Bulldogs are one of the breeds often troubled with cherry eye.
Bulldogs are one of the breeds often troubled with cherry eye. (Image: Bulldog image by Benjamin Huseman from Fotolia.com)

Cherry eye is caused by a prolapsed gland of a dog's third eye lid. It appears as a very red, cherry-like protrusion at the inner corner of the dog’s eye. Bulldogs, Cocker Spaniels, Beagles, Shih Tzus, Llasa Apsos and bloodhounds are just some of the breeds that are susceptible to this condition. Bulldog puppies between the ages of 10 and 16 weeks often show symptoms of cherry eye. Cherry eye should be treated by your veterinarian to prevent further damage.

Antibiotic Ointment

Cherry eye may come and go, or it may be constant. If cherry eye is intermittent, your veterinarian may recommend massaging the gland back into position using antibiotic ointment as a lubricant and anti-infection agent. Listen to your vet's instructions on the correct way to do this procedure, which will need to be done whenever the gland becomes visible. Not treating the condition can result in damage to your dog’s cornea and eventual blindness.

Surgical Positioning of the Gland

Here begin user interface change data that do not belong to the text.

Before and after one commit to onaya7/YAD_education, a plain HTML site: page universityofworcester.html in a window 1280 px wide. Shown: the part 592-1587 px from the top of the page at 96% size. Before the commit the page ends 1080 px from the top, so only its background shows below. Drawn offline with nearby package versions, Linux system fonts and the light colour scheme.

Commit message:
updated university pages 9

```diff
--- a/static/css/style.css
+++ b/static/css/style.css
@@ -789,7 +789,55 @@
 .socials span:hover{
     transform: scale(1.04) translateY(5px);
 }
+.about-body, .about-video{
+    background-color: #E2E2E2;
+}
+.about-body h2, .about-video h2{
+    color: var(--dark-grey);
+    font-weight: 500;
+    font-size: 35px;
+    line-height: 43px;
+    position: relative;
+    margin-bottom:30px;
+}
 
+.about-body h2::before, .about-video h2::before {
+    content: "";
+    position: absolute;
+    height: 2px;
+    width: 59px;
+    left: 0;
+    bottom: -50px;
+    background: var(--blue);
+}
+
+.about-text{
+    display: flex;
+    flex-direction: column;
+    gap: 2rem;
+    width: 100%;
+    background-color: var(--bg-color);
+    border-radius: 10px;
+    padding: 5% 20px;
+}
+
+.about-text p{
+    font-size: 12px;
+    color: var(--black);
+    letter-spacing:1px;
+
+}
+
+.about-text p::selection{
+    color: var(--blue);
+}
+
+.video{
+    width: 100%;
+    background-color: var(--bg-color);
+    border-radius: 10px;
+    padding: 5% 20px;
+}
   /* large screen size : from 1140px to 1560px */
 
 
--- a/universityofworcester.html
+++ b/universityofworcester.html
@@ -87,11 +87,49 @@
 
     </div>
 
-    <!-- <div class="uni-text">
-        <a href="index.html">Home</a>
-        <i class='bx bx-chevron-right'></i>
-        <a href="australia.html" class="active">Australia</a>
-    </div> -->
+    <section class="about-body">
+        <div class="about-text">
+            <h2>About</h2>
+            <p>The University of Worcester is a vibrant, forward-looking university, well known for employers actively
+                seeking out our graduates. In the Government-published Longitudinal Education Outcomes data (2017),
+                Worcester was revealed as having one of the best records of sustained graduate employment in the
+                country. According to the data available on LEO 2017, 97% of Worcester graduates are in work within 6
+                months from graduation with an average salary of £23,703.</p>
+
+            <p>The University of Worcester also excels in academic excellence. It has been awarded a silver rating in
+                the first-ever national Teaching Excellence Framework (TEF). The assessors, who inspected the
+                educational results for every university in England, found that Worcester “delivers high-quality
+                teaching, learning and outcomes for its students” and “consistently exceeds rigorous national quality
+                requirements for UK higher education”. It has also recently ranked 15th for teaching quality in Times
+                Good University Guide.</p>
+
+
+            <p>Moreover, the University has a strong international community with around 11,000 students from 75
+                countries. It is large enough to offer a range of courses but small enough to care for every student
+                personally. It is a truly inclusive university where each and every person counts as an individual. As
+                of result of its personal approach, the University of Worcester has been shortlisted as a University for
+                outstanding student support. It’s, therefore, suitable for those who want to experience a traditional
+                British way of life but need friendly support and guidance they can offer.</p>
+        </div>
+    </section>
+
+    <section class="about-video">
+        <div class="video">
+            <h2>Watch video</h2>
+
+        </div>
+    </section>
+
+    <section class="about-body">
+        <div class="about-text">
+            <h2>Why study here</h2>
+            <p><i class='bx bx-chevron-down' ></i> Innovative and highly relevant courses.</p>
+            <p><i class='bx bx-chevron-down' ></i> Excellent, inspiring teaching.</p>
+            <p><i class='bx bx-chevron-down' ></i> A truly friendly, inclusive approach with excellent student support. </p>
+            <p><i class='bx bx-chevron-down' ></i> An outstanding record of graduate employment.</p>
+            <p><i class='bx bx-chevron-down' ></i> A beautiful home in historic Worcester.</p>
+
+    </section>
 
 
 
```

The accepted method of dealing with the prolapse of the lachrymal gland today is re-positioning the gland and holding it in place with small stitches. This serves as a replacement for the ligament that normally holds the gland in place that is not functioning in animals with cherry eye. Antibiotics are generally given for a few days afterward. When an experienced veterinary ophthalmic surgeon performs the procedure, the results are generally successful. However, cherry eye can return in roughly 25 percent of dogs with the condition, according to WebVet.com.

Surgical Removal of the Gland

In the past, many veterinarians recommended surgery to completely remove the prolapsed gland. This, however, reduced the dog’s tear production so that for the rest of its life it had to receive eye moistening medications to replace the tears. Today, veterinarians opt for the repositioning surgery that tacks the gland carefully back into the correct position. Some breeders, however, choose to have the veterinarian remove half or three-quarters of the gland so that some tear production remains, according to Bullpaws.com. Consult your vet to decide what is best for your bulldog.

Related Searches


Promoted By Zergnet


You May Also Like

Related Searches

Check It Out

How to Make an Elevated Dog Feeder

Is DIY in your DNA? Become part of our maker community.
Submit Your Work!